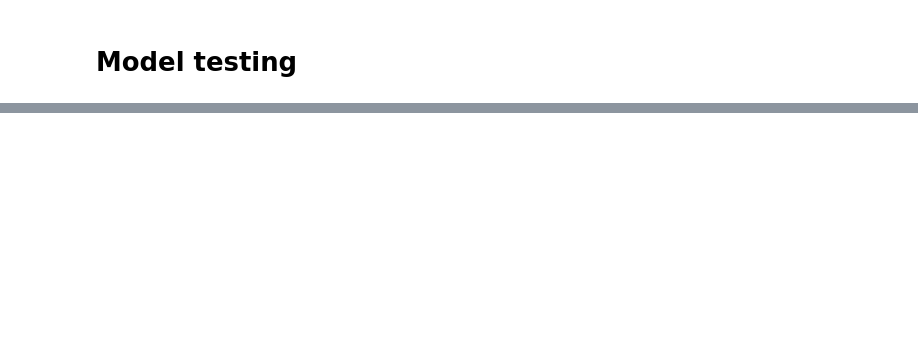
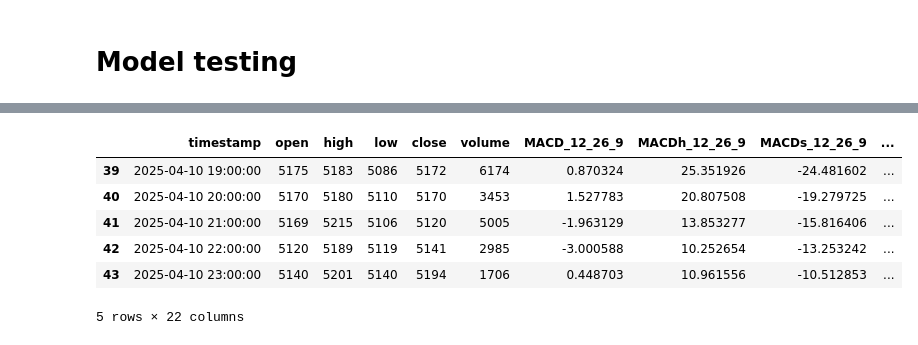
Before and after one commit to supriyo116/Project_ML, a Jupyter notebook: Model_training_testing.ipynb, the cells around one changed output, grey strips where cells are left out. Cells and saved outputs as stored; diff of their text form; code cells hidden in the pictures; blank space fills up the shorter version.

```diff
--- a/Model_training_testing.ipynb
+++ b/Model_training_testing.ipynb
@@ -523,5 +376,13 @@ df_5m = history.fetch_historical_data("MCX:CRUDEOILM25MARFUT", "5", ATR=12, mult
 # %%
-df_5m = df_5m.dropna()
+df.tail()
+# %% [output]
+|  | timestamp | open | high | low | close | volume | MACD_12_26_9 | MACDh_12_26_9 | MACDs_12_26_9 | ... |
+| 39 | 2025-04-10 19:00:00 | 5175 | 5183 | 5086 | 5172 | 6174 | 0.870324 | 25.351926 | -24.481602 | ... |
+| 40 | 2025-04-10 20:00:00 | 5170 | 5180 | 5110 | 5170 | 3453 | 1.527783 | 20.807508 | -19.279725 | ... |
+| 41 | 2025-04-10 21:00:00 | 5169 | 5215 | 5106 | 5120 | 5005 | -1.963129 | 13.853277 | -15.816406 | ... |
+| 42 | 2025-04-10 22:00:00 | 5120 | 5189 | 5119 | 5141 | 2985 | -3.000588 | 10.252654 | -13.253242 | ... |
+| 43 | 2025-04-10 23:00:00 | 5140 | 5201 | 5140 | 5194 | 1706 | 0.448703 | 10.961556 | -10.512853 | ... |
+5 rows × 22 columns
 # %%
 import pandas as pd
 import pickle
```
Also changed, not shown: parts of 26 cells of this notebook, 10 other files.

--

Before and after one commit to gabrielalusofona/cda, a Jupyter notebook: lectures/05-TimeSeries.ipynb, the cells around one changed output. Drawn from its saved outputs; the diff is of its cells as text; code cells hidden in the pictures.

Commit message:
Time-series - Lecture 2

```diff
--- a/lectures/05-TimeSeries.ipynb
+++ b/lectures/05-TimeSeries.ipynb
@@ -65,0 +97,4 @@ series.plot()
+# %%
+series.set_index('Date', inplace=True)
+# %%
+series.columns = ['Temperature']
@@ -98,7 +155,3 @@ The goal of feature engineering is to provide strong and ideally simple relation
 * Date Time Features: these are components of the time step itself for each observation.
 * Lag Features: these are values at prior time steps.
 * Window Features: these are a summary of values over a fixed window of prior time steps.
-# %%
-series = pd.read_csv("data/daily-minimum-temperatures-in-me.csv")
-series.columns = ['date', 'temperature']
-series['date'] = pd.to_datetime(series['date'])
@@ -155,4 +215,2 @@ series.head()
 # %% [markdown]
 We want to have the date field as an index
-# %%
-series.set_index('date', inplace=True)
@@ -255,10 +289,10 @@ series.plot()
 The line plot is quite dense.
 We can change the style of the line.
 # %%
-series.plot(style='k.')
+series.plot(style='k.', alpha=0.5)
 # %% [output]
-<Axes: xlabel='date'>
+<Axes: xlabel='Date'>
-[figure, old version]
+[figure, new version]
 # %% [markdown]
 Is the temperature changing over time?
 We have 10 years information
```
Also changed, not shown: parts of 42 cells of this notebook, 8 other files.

---

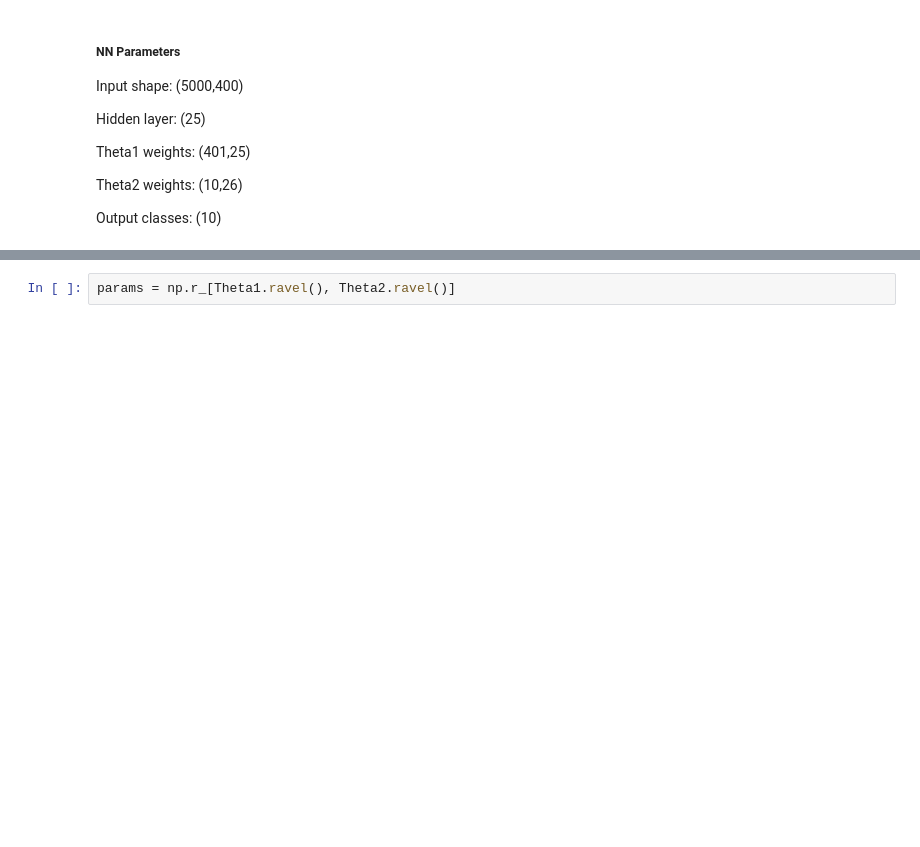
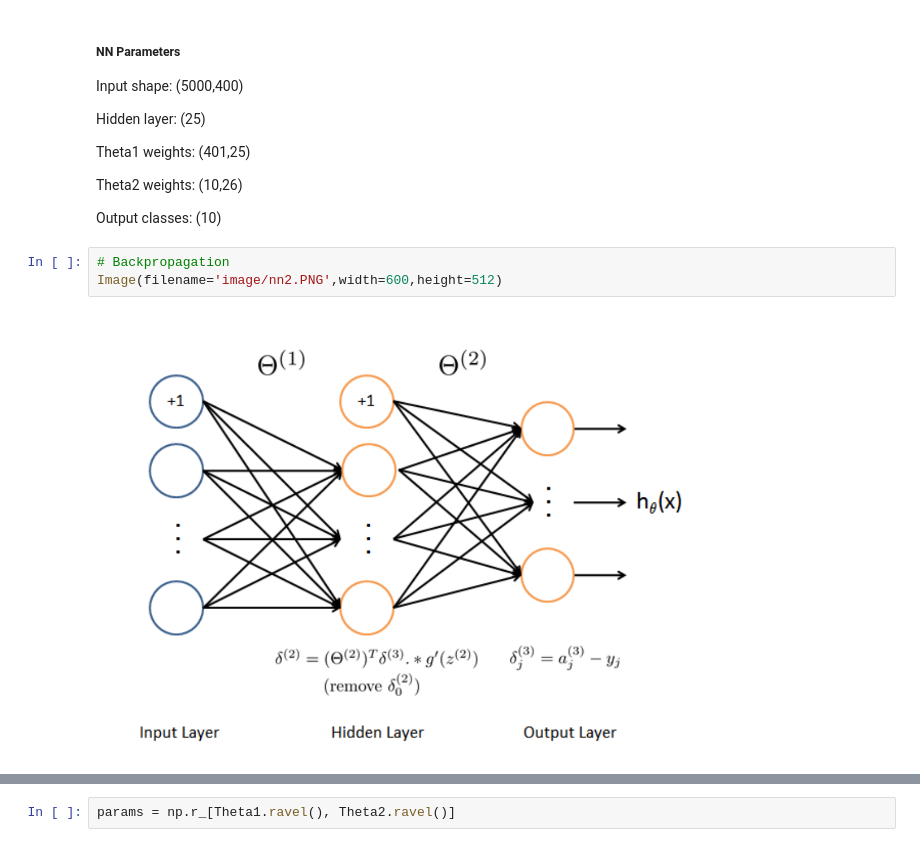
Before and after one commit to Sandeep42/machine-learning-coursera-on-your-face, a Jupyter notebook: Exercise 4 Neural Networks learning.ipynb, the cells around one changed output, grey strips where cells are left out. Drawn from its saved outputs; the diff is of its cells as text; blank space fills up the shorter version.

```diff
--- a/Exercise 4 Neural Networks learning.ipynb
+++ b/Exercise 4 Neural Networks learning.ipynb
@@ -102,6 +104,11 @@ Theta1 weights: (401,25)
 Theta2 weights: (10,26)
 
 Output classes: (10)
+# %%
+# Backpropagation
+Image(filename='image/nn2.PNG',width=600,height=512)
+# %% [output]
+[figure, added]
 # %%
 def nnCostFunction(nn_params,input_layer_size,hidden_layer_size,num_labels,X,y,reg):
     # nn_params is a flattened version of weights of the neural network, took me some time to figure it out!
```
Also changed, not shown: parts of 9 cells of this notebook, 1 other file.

## Directions for this task
Beginning with the line above that contains "Before and after one commit to supriyo116/Project_ML, a", copy each line exactly up to and including the line that contains "Also changed, not shown: parts of 26", and go no further.

## Solution for this problem
Before and after one commit to supriyo116/Project_ML, a Jupyter notebook: Model_training_testing.ipynb, the cells around one changed output, grey strips where cells are left out. Cells and saved outputs as stored; diff of their text form; code cells hidden in the pictures; blank space fills up the shorter version.

```diff
--- a/Model_training_testing.ipynb
+++ b/Model_training_testing.ipynb
@@ -523,5 +376,13 @@ df_5m = history.fetch_historical_data("MCX:CRUDEOILM25MARFUT", "5", ATR=12, mult
 # %%
-df_5m = df_5m.dropna()
+df.tail()
+# %% [output]
+|  | timestamp | open | high | low | close | volume | MACD_12_26_9 | MACDh_12_26_9 | MACDs_12_26_9 | ... |
+| 39 | 2025-04-10 19:00:00 | 5175 | 5183 | 5086 | 5172 | 6174 | 0.870324 | 25.351926 | -24.481602 | ... |
+| 40 | 2025-04-10 20:00:00 | 5170 | 5180 | 5110 | 5170 | 3453 | 1.527783 | 20.807508 | -19.279725 | ... |
+| 41 | 2025-04-10 21:00:00 | 5169 | 5215 | 5106 | 5120 | 5005 | -1.963129 | 13.853277 | -15.816406 | ... |
+| 42 | 2025-04-10 22:00:00 | 5120 | 5189 | 5119 | 5141 | 2985 | -3.000588 | 10.252654 | -13.253242 | ... |
+| 43 | 2025-04-10 23:00:00 | 5140 | 5201 | 5140 | 5194 | 1706 | 0.448703 | 10.961556 | -10.512853 | ... |
+5 rows × 22 columns
 # %%
 import pandas as pd
 import pickle
```
Also changed, not shown: parts of 26 cells of this notebook, 10 other files.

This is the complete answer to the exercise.